Are Sex Workers Becoming a Viable Political Bloc?

Not long ago, most porn stars, escorts, strippers and cam-girls wouldn’t feel comfortable entering the political scuffle. But thanks to a confluence of factors — including Stormy Daniels, arguably the world’s most famous sex worker, making herself a symbol of the anti-Trump resistance — the sex-work community has become America’s newest niche political bloc.

Though the movement has been happening for decades, even centuries, explains community organizer Lola Balcon, it’s taken hold in recent years in part as a result of long-term de-stigmatization efforts from human rights groups including Amnesty International, which recommended the decriminalization of sex work in 2016. But it wasn’t until the passage of the so-called Online Trafficking bill SESTA-FOSTA last spring that many workers began to organize locally, forming grassroots coalitions not just to oppose the bill but also to support sex work decriminalization efforts more broadly.

“We have a lot at stake right now. The political climate is unpredictable and volatile,” says Christa Daring, the executive director of Sex Workers Outreach Project USA, a nonprofit aimed at supporting sex workers and campaigning for the decriminalization of sex work. “SESTA-FOSTA didn’t make prostitution any more illegal than it was before, but it made a lot of people’s lives a lot harder and it really threw into stark contrast the amount of criminalization that people were facing.”

Balcon was introduced to now-New York State Senator-elect Julia Salazar in June through the Democratic Socialists of America, the left-leaning group that endorsed her.
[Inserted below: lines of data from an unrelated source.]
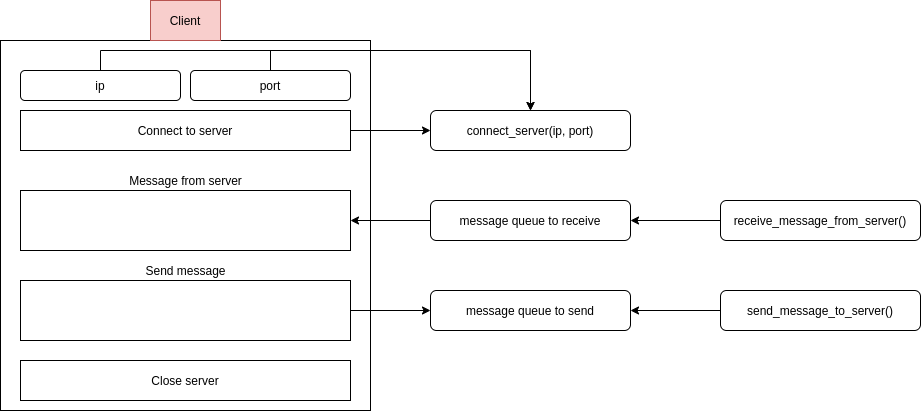
Before: Chatting Bot Gui/diagrams/gui_client.png, a diagram exported from draw.io (seonwoo960000/skill_stack). Source tidied: cells renumbered, new cells last; positions are measured from the earlier drawing's top-left corner, leaving out a move shared by most shapes.
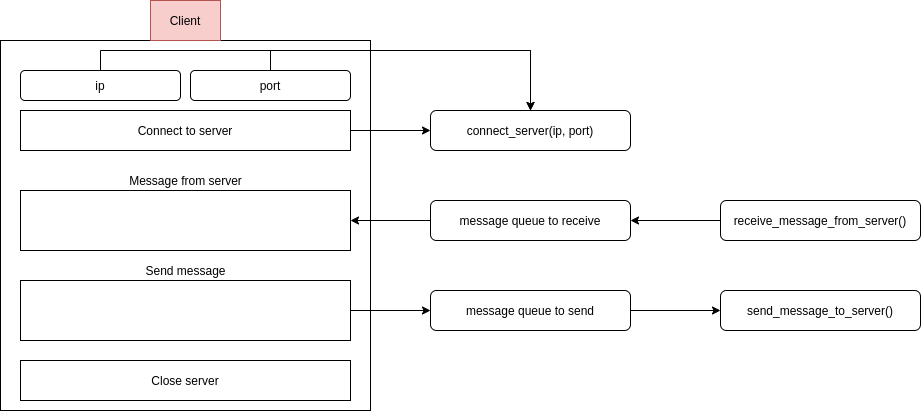
Above is the later version.

Diff of the diagram source:
```diff
@@ -53,6 +53,9 @@
     <mxCell id="18" value="message queue to receive" style="rounded=1;whiteSpace=wrap;html=1;" parent="1" vertex="1">
       <mxGeometry x="430" y="200" width="200" height="40" as="geometry" />
     </mxCell>
+    <mxCell id="24" style="edgeStyle=orthogonalEdgeStyle;rounded=0;jettySize=auto;html=1;exitX=1;exitY=0.5;exitDx=0;exitDy=0;entryX=0;entryY=0.5;entryDx=0;entryDy=0;" parent="1" edge="1" source="19" target="23">
+      <mxGeometry relative="1" as="geometry" />
+    </mxCell>
     <mxCell id="19" value="message queue to send" style="rounded=1;whiteSpace=wrap;html=1;" parent="1" vertex="1">
       <mxGeometry x="430" y="290" width="200" height="40" as="geometry" />
     </mxCell>
@@ -62,9 +65,6 @@
     <mxCell id="21" value="receive_message_from_server()" style="rounded=1;whiteSpace=wrap;html=1;" parent="1" vertex="1">
       <mxGeometry x="720" y="200" width="200" height="40" as="geometry" />
     </mxCell>
-    <mxCell id="22" style="edgeStyle=orthogonalEdgeStyle;rounded=0;jettySize=auto;html=1;entryX=1;entryY=0.5;entryDx=0;entryDy=0;" parent="1" edge="1" source="23" target="19">
-      <mxGeometry relative="1" as="geometry" />
-    </mxCell>
     <mxCell id="23" value="send_message_to_server()" style="rounded=1;whiteSpace=wrap;html=1;" parent="1" vertex="1">
       <mxGeometry x="720" y="290" width="200" height="40" as="geometry" />
     </mxCell>
```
She’d been working with the then-New York Congressional candidate Suraj Patel at the time to help inform his opposition to SESTA-FOSTA, and she was eager to coordinate with Salazar on a platform that was far more wide-sweeping, even radical: Decriminalization. The demands in Salazar’s policy paper included an end to raids on massage parlors, a repeal of sex workers’ exemption from rape shield laws and a repeal of loitering statutes that excessively target LGBTQ sex workers and sex workers of color.
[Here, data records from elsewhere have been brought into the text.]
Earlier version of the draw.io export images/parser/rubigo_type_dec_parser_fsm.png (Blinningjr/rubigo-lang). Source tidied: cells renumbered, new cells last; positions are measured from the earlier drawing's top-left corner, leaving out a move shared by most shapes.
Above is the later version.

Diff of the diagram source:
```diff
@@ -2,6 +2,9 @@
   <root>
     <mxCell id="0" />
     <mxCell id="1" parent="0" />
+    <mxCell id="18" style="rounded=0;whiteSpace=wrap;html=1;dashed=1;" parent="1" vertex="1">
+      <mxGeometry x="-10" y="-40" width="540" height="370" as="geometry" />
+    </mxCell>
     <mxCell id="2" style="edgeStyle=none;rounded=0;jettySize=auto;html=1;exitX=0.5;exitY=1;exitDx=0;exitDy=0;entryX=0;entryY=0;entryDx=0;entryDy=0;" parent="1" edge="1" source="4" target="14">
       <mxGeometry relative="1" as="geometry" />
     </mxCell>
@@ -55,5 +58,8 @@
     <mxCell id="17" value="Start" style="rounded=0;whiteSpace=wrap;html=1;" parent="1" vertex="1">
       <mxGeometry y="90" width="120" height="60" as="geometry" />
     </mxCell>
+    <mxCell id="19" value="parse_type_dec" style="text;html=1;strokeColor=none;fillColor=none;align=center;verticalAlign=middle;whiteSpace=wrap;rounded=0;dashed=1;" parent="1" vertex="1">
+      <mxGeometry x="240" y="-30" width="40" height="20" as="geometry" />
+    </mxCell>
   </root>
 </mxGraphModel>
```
“Julia’s perspective strikes me as very matter of fact. She comes at it from a criminal justice reform and trans rights and immigrant rights perspective that makes so much sense with the rest of her platform that she doesn’t talk about [sex work] like it’s a big deal,” says Balcon. “I think that’s the way it should be, and that’s also part of what’s exciting.
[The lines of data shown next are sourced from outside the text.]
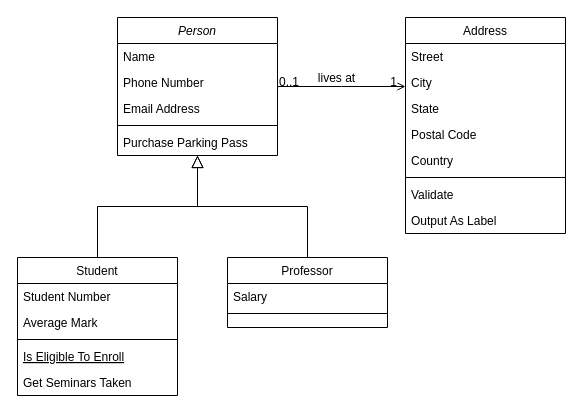
RadiMT33/Perpus-Digital keeps this draw.io diagram as Untitled Diagram.drawio. Above is the earlier version. Source tidied: cells renumbered, new cells numbered last; positions are measured from the earlier drawing's top-left corner, leaving out a move shared by most shapes. Both pictures are drawn from the tidied source at 100%, with x=0, y=0 at pixel (17, 17).
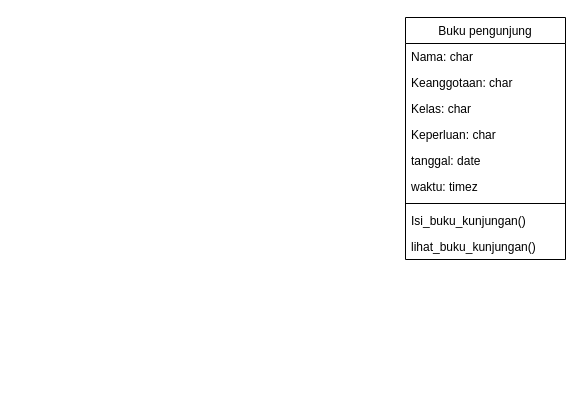
After the change.

The edit, as a diff of the source:
```diff
@@
-    <mxCell id="2" value="Person" style="swimlane;fontStyle=2;align=center;verticalAlign=top;horizontal=1;startSize=26;rounded=0;shadow=0;strokeWidth=1;" parent="1" vertex="1">
-      <mxGeometry x="100" width="160" height="138" as="geometry" />
-    </mxCell>
-    <mxCell id="3" value="Name" style="text;align=left;verticalAlign=top;spacingLeft=4;spacingRight=4;overflow=hidden;" parent="2" vertex="1">
-      <mxGeometry y="26" width="160" height="26" as="geometry" />
-    </mxCell>
-    <mxCell id="4" value="Phone Number" style="text;align=left;verticalAlign=top;spacingLeft=4;spacingRight=4;overflow=hidden;rounded=0;shadow=0;html=0;" parent="2" vertex="1">
-      <mxGeometry y="52" width="160" height="26" as="geometry" />
-    </mxCell>
-    <mxCell id="5" value="Email Address" style="text;align=left;verticalAlign=top;spacingLeft=4;spacingRight=4;overflow=hidden;rounded=0;shadow=0;html=0;" parent="2" vertex="1">
-      <mxGeometry y="78" width="160" height="26" as="geometry" />
-    </mxCell>
-    <mxCell id="6" style="line;html=1;strokeWidth=1;align=left;verticalAlign=middle;spacingTop=-1;spacingLeft=3;spacingRight=3;labelPosition=right;" parent="2" vertex="1">
-      <mxGeometry y="104" width="160" height="8" as="geometry" />
-    </mxCell>
-    <mxCell id="7" value="Purchase Parking Pass" style="text;align=left;verticalAlign=top;spacingLeft=4;spacingRight=4;overflow=hidden;" parent="2" vertex="1">
-      <mxGeometry y="112" width="160" height="26" as="geometry" />
-    </mxCell>
-    <mxCell id="8" value="Student" style="swimlane;fontStyle=0;align=center;verticalAlign=top;horizontal=1;startSize=26;rounded=0;shadow=0;strokeWidth=1;" parent="1" vertex="1">
-      <mxGeometry y="240" width="160" height="138" as="geometry" />
-    </mxCell>
-    <mxCell id="9" value="Student Number" style="text;align=left;verticalAlign=top;spacingLeft=4;spacingRight=4;overflow=hidden;" parent="8" vertex="1">
-      <mxGeometry y="26" width="160" height="26" as="geometry" />
-    </mxCell>
-    <mxCell id="10" value="Average Mark" style="text;align=left;verticalAlign=top;spacingLeft=4;spacingRight=4;overflow=hidden;rounded=0;shadow=0;html=0;" parent="8" vertex="1">
-      <mxGeometry y="52" width="160" height="26" as="geometry" />
-    </mxCell>
-    <mxCell id="11" style="line;html=1;strokeWidth=1;align=left;verticalAlign=middle;spacingTop=-1;spacingLeft=3;spacingRight=3;labelPosition=right;" parent="8" vertex="1">
-      <mxGeometry y="78" width="160" height="8" as="geometry" />
-    </mxCell>
-    <mxCell id="12" value="Is Eligible To Enroll" style="text;align=left;verticalAlign=top;spacingLeft=4;spacingRight=4;overflow=hidden;fontStyle=4;" parent="8" vertex="1">
-      <mxGeometry y="86" width="160" height="26" as="geometry" />
-    </mxCell>
-    <mxCell id="13" value="Get Seminars Taken" style="text;align=left;verticalAlign=top;spacingLeft=4;spacingRight=4;overflow=hidden;" parent="8" vertex="1">
-      <mxGeometry y="112" width="160" height="26" as="geometry" />
-    </mxCell>
-    <mxCell id="14" style="endArrow=block;endSize=10;endFill=0;shadow=0;strokeWidth=1;rounded=0;edgeStyle=elbowEdgeStyle;elbow=vertical;" parent="1" edge="1" source="8" target="2">
-      <mxGeometry relative="1" as="geometry" />
-    </mxCell>
-    <mxCell id="15" value="Professor" style="swimlane;fontStyle=0;align=center;verticalAlign=top;horizontal=1;startSize=26;rounded=0;shadow=0;strokeWidth=1;" parent="1" vertex="1">
-      <mxGeometry x="210" y="240" width="160" height="70" as="geometry" />
-    </mxCell>
-    <mxCell id="16" value="Salary" style="text;align=left;verticalAlign=top;spacingLeft=4;spacingRight=4;overflow=hidden;" parent="15" vertex="1">
-      <mxGeometry y="26" width="160" height="26" as="geometry" />
-    </mxCell>
-    <mxCell id="17" style="line;html=1;strokeWidth=1;align=left;verticalAlign=middle;spacingTop=-1;spacingLeft=3;spacingRight=3;labelPosition=right;" parent="15" vertex="1">
-      <mxGeometry y="52" width="160" height="8" as="geometry" />
-    </mxCell>
-    <mxCell id="18" style="endArrow=block;endSize=10;endFill=0;shadow=0;strokeWidth=1;rounded=0;edgeStyle=elbowEdgeStyle;elbow=vertical;" parent="1" edge="1" source="15" target="2">
-      <mxGeometry relative="1" as="geometry" />
-    </mxCell>
-    <mxCell id="19" value="Address" style="swimlane;fontStyle=0;align=center;verticalAlign=top;horizontal=1;startSize=26;rounded=0;shadow=0;strokeWidth=1;" parent="1" vertex="1">
-      <mxGeometry x="388" width="160" height="216" as="geometry" />
+    <mxCell id="19" value="Buku pengunjung" style="swimlane;fontStyle=0;align=center;verticalAlign=top;horizontal=1;startSize=26;rounded=0;shadow=0;strokeWidth=1;" parent="1" vertex="1">
+      <mxGeometry x="388" width="160" height="242" as="geometry" />
     </mxCell>
-    <mxCell id="20" value="Street" style="text;align=left;verticalAlign=top;spacingLeft=4;spacingRight=4;overflow=hidden;" parent="19" vertex="1">
+    <mxCell id="20" value="Nama: char" style="text;align=left;verticalAlign=top;spacingLeft=4;spacingRight=4;overflow=hidden;" parent="19" vertex="1">
       <mxGeometry y="26" width="160" height="26" as="geometry" />
     </mxCell>
-    <mxCell id="21" value="City" style="text;align=left;verticalAlign=top;spacingLeft=4;spacingRight=4;overflow=hidden;rounded=0;shadow=0;html=0;" parent="19" vertex="1">
+    <mxCell id="21" value="Keanggotaan: char" style="text;align=left;verticalAlign=top;spacingLeft=4;spacingRight=4;overflow=hidden;rounded=0;shadow=0;html=0;" parent="19" vertex="1">
       <mxGeometry y="52" width="160" height="26" as="geometry" />
     </mxCell>
-    <mxCell id="22" value="State" style="text;align=left;verticalAlign=top;spacingLeft=4;spacingRight=4;overflow=hidden;rounded=0;shadow=0;html=0;" parent="19" vertex="1">
+    <mxCell id="22" value="Kelas: char" style="text;align=left;verticalAlign=top;spacingLeft=4;spacingRight=4;overflow=hidden;rounded=0;shadow=0;html=0;" parent="19" vertex="1">
       <mxGeometry y="78" width="160" height="26" as="geometry" />
     </mxCell>
-    <mxCell id="23" value="Postal Code" style="text;align=left;verticalAlign=top;spacingLeft=4;spacingRight=4;overflow=hidden;rounded=0;shadow=0;html=0;" parent="19" vertex="1">
+    <mxCell id="23" value="Keperluan: char" style="text;align=left;verticalAlign=top;spacingLeft=4;spacingRight=4;overflow=hidden;rounded=0;shadow=0;html=0;" parent="19" vertex="1">
       <mxGeometry y="104" width="160" height="26" as="geometry" />
     </mxCell>
-    <mxCell id="24" value="Country" style="text;align=left;verticalAlign=top;spacingLeft=4;spacingRight=4;overflow=hidden;rounded=0;shadow=0;html=0;" parent="19" vertex="1">
-      <mxGeometry y="130" width="160" height="26" as="geometry" />
-    </mxCell>
+    <mxCell id="32" value="tanggal: date" style="text;align=left;verticalAlign=top;spacingLeft=4;spacingRight=4;overflow=hidden;rounded=0;shadow=0;html=0;" parent="19" vertex="1">
+      <mxGeometry y="130" width="160" height="26" as="geometry" />
+    </mxCell>
+    <mxCell id="33" value="waktu: timez" style="text;align=left;verticalAlign=top;spacingLeft=4;spacingRight=4;overflow=hidden;rounded=0;shadow=0;html=0;" parent="19" vertex="1">
+      <mxGeometry y="156" width="160" height="26" as="geometry" />
+    </mxCell>
     <mxCell id="25" style="line;html=1;strokeWidth=1;align=left;verticalAlign=middle;spacingTop=-1;spacingLeft=3;spacingRight=3;labelPosition=right;" parent="19" vertex="1">
-      <mxGeometry y="156" width="160" height="8" as="geometry" />
+      <mxGeometry y="182" width="160" height="8" as="geometry" />
     </mxCell>
-    <mxCell id="26" value="Validate" style="text;align=left;verticalAlign=top;spacingLeft=4;spacingRight=4;overflow=hidden;" parent="19" vertex="1">
-      <mxGeometry y="164" width="160" height="26" as="geometry" />
+    <mxCell id="26" value="Isi_buku_kunjungan()" style="text;align=left;verticalAlign=top;spacingLeft=4;spacingRight=4;overflow=hidden;" parent="19" vertex="1">
+      <mxGeometry y="190" width="160" height="26" as="geometry" />
     </mxCell>
-    <mxCell id="27" value="Output As Label" style="text;align=left;verticalAlign=top;spacingLeft=4;spacingRight=4;overflow=hidden;" parent="19" vertex="1">
-      <mxGeometry y="190" width="160" height="26" as="geometry" />
+    <mxCell id="27" value="lihat_buku_kunjungan()" style="text;align=left;verticalAlign=top;spacingLeft=4;spacingRight=4;overflow=hidden;" parent="19" vertex="1">
+      <mxGeometry y="216" width="160" height="26" as="geometry" />
     </mxCell>
-    <mxCell id="28" style="endArrow=open;shadow=0;strokeWidth=1;rounded=0;endFill=1;edgeStyle=elbowEdgeStyle;elbow=vertical;" parent="1" edge="1" source="2" target="19">
-      <mxGeometry x="0.5" y="41" relative="1" as="geometry">
-        <mxPoint x="-40" y="32" as="offset" />
-      </mxGeometry>
-    </mxCell>
-    <mxCell id="29" value="0..1" style="align=left;verticalAlign=bottom;labelBackgroundColor=none;fontSize=12;" parent="28" vertex="1">
-      <mxGeometry x="-1" relative="1" as="geometry">
-        <mxPoint y="4" as="offset" />
-      </mxGeometry>
-    </mxCell>
-    <mxCell id="30" value="1" style="align=right;verticalAlign=bottom;labelBackgroundColor=none;fontSize=12;" parent="28" vertex="1">
-      <mxGeometry x="1" relative="1" as="geometry">
-        <mxPoint x="-7" y="4" as="offset" />
-      </mxGeometry>
-    </mxCell>
-    <mxCell id="31" value="lives at" style="text;html=1;align=center;verticalAlign=middle;labelBackgroundColor=none;rounded=0;shadow=0;strokeWidth=1;fontSize=12;" parent="28" vertex="1">
-      <mxGeometry x="0.5" y="49" relative="1" as="geometry">
-        <mxPoint x="-38" y="40" as="offset" />
-      </mxGeometry>
-    </mxCell>
```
Activists’ push for the decriminalization of sex work is not unique to New York. In San Francisco, a sex workers’ collective is challenging the constitutionality of California’s prostitution and solicitation law. In Washington, D.C., sex workers and allies have been canvassing to reintroduce a City Council bill aimed at decriminalizing sex work. The bill, introduced by Councilmember David Grosso last year, was drafted with input from sex worker advocates and calls for the creation of a task force composed of sex workers’ rights organizations to make recommendations.

“Now you have coalitions rising of people who care about criminal justice and racial justice and immigration issues all working together,” says Balcon. “It’s gonna be a long fight ahead.”

However, some are hopeful that the movement is starting to reach the mainstream. “I’ve never seen sex workers begin organizing in the way they did following SESTA-FOSTA,” says activist Siouxsie Q. “Enough was enough.”